Winterson was downright inspiring, especially as she opened her section with a passionate call-to-arms regarding the importance of art, and its benefit to the inner life of people – a difficult thing to communicate to bean counters and economists. Both events were crammed, and the atmosphere was lively and upbeat. I was particularly struck at the huge numbers of women at the events throughout the weekend. I would estimate they were in the majority, but perhaps those who were actively involved in the running of the event know better.
The following day Karrie and I took the guided tour of Girley Bog, just outside Kells. We got a lift thanks to artist Fergal McCarthy. The weather wasn’t terribly cooperative, which is the way in Ireland, and it was a muggy start to the say. The difficultly with bogs is they are somewhat featureless, although we were entertained by the stream of facts about its eco-system and environment.
I was delighted to snap this image of a frog, hopping about among the moss, bog cotton, and turf. It was very well camouflaged.
After our return to the town the weather perked up, and I visited the Kells Church of Ireland and graveyard, which contains some amazing High Crosses, and a particularly good round tower. The church was also used as a venue for some of the talks.
Later on we attended the Joe Duffy interview of John Banville, which was stuffed to capacity. We got a peek at some clips of the forthcoming movie adaptation of his novel The Sea, along with a discussion of Bannville’s writing methods and some of his work. It was a short hour, but the audience seemed pleased with the time they got in his presence.
The evening was rounded out by a poetry reading on the other side of town in the garden of the Railway Bar. Even though it was chilly, it didn’t rain. I was a little dubious about the event as poetry readings can veer from too serious to a touch pretensions at times. The evening turned out to be enormously entertaining. The speakers read out a variety of work, from all time periods, with great humour and emotion, and were always entertaining.

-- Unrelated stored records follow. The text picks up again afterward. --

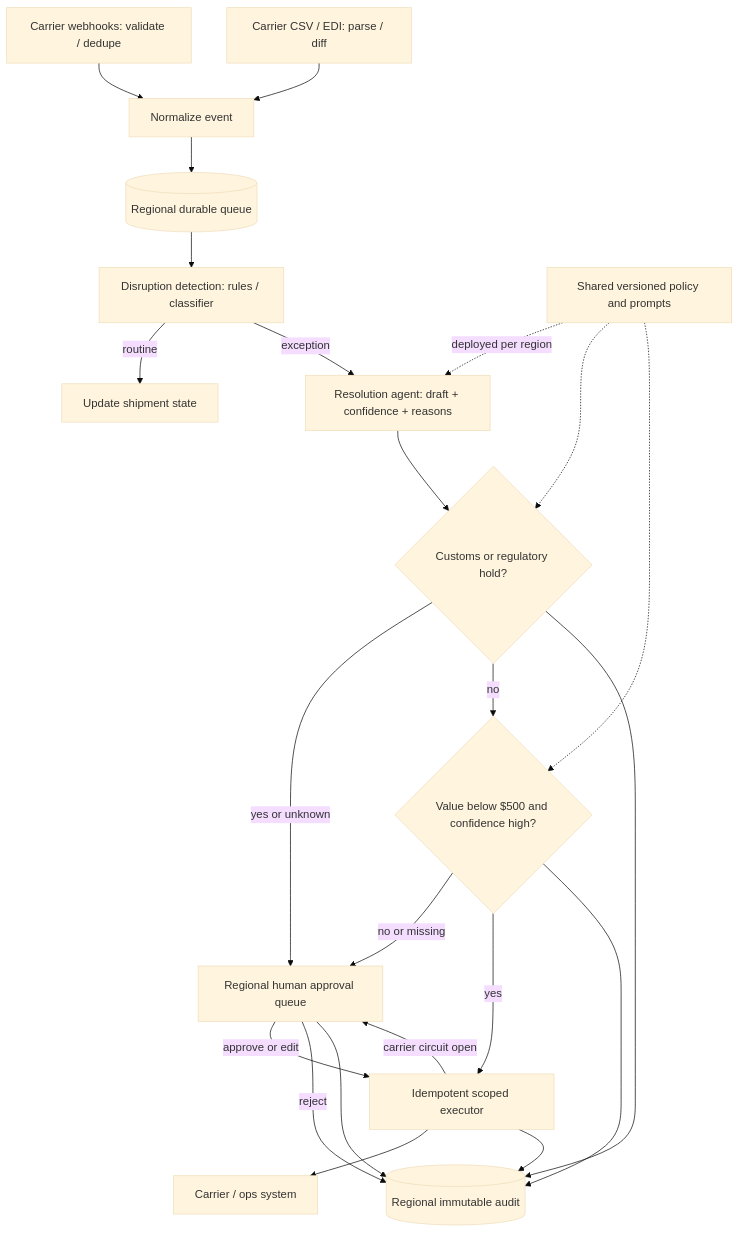
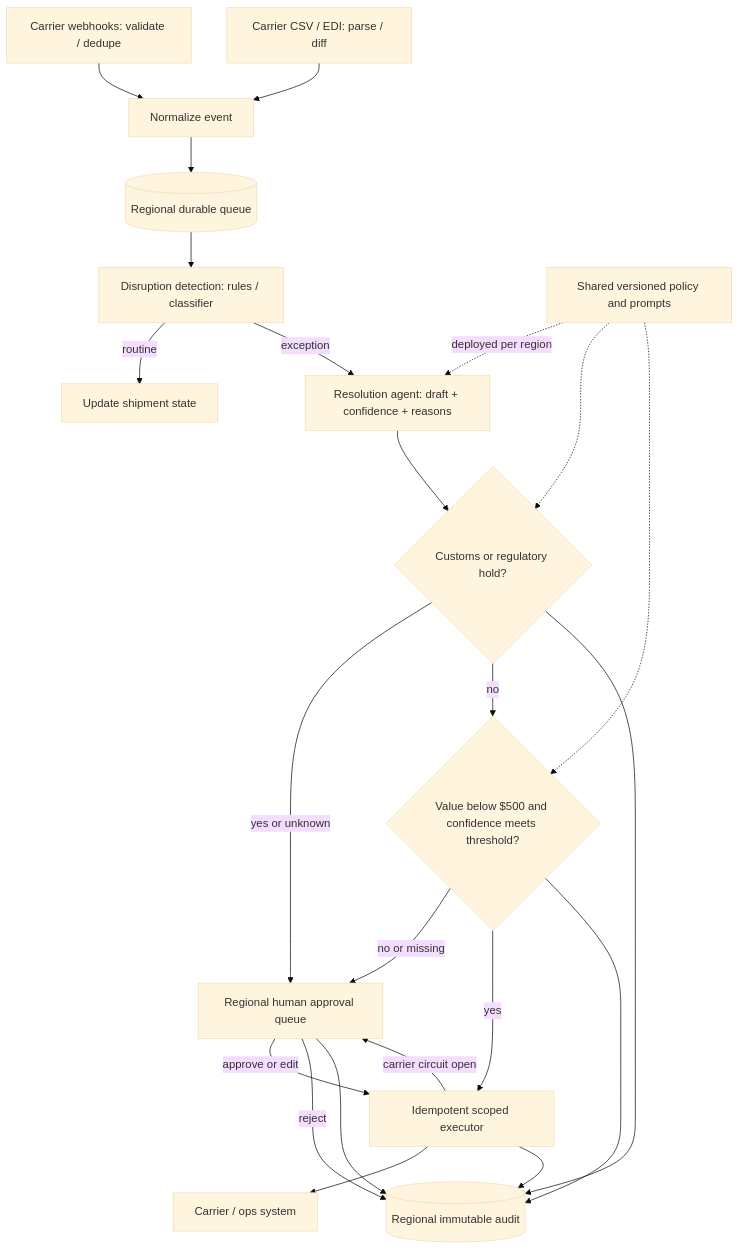
Before and after one commit to Sourav692/Forward-Deployed-Engineer-Interview-Prep: the diagram in site/content/modules/15-fde-case-studies/agents-that-act/logistics-exception-handling/main.md, drawn with Mermaid (base theme). The commit also changed other lines of this file and 143 other files, not shown here.

````diff
--- a/site/content/modules/15-fde-case-studies/agents-that-act/logistics-exception-handling/main.md
+++ b/site/content/modules/15-fde-case-studies/agents-that-act/logistics-exception-handling/main.md
@@ -78,25 +78,25 @@
 ```mermaid
 flowchart TB
   W[Carrier webhooks: validate / dedupe] --> N[Normalize event]
   B[Carrier CSV / EDI: parse / diff] --> N
   N --> Q[(Regional durable queue)]
   Q --> D[Disruption detection: rules / classifier]
   D -->|routine| S[Update shipment state]
   D -->|exception| A[Resolution agent: draft + confidence + reasons]
   A --> C{Customs or regulatory hold?}
   C -->|yes or unknown| H[Regional human approval queue]
-  C -->|no| V{Value below $500 and confidence high?}
+  C -->|no| V{Value below $500 and confidence meets threshold?}
   V -->|no or missing| H
   V -->|yes| E[Idempotent scoped executor]
   H -->|approve or edit| E
   H -->|reject| L[(Regional immutable audit)]
   E -->|carrier circuit open| H
   E --> X[Carrier / ops system]
   C --> L
   V --> L
   H --> L
   E --> L
   P[Shared versioned policy and prompts] -. deployed per region .-> A
   P -.-> C
   P -.-> V
 ```
````
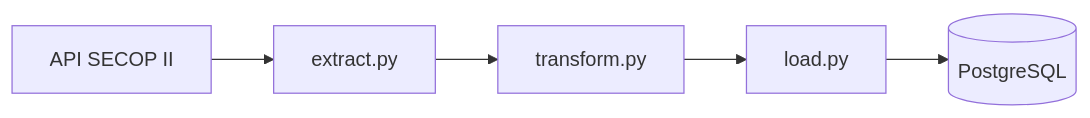
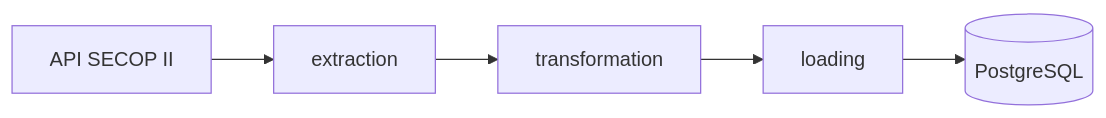
Before and after one commit to bryanmg20/secop2-etl-pipeline: the diagram in README.md, drawn with Mermaid. The commit also changed other lines of this file and 16 other files, not shown here.

````diff
--- a/README.md
+++ b/README.md
@@ -17,7 +17,7 @@
 ```mermaid
 graph LR
-    A[API SECOP II] --> B[extract.py]
-    B --> C[transform.py]
-    C --> D[load.py]
+    A[API SECOP II] --> B[extraction]
+    B --> C[transformation]
+    C --> D[loading]
     D --> E[(PostgreSQL)]
 ```
````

Much to my delight I met my old pal from Trinity College, technology journalist Karlin Lillington. We spent time that night, and over breakfast the following morning, catching up and talking about the festival. Karlin was part of a panel discussion on Sunday called ‘Blog and Be Damned: Social Media and Libel in Ireland’. I didn’t get to it, alas, but I’m sure she was as well informed as usual.
Karrie and I took off on Sunday for a short trip around the Boyne Valley area – which is another plus to the event being held in one of the most archaeologically-dense areas of the country. We headed to Trim Castle, a fine example of an Anglo-Norman castle. We were told there was a ghost in the keep, but it stayed away from us.
After that it was a return to the buzzing little town, to go our separate ways – for me the long, but speedy, drive home.
I had a terrific time at the Hay Festival – Kells, and I can only hope it will be held again next year. It’s obviously a huge boost to the town, and all the inhabitants rallied to help make it a success.
Best of luck to them next year. I hope it will be an even bigger hit in 2014.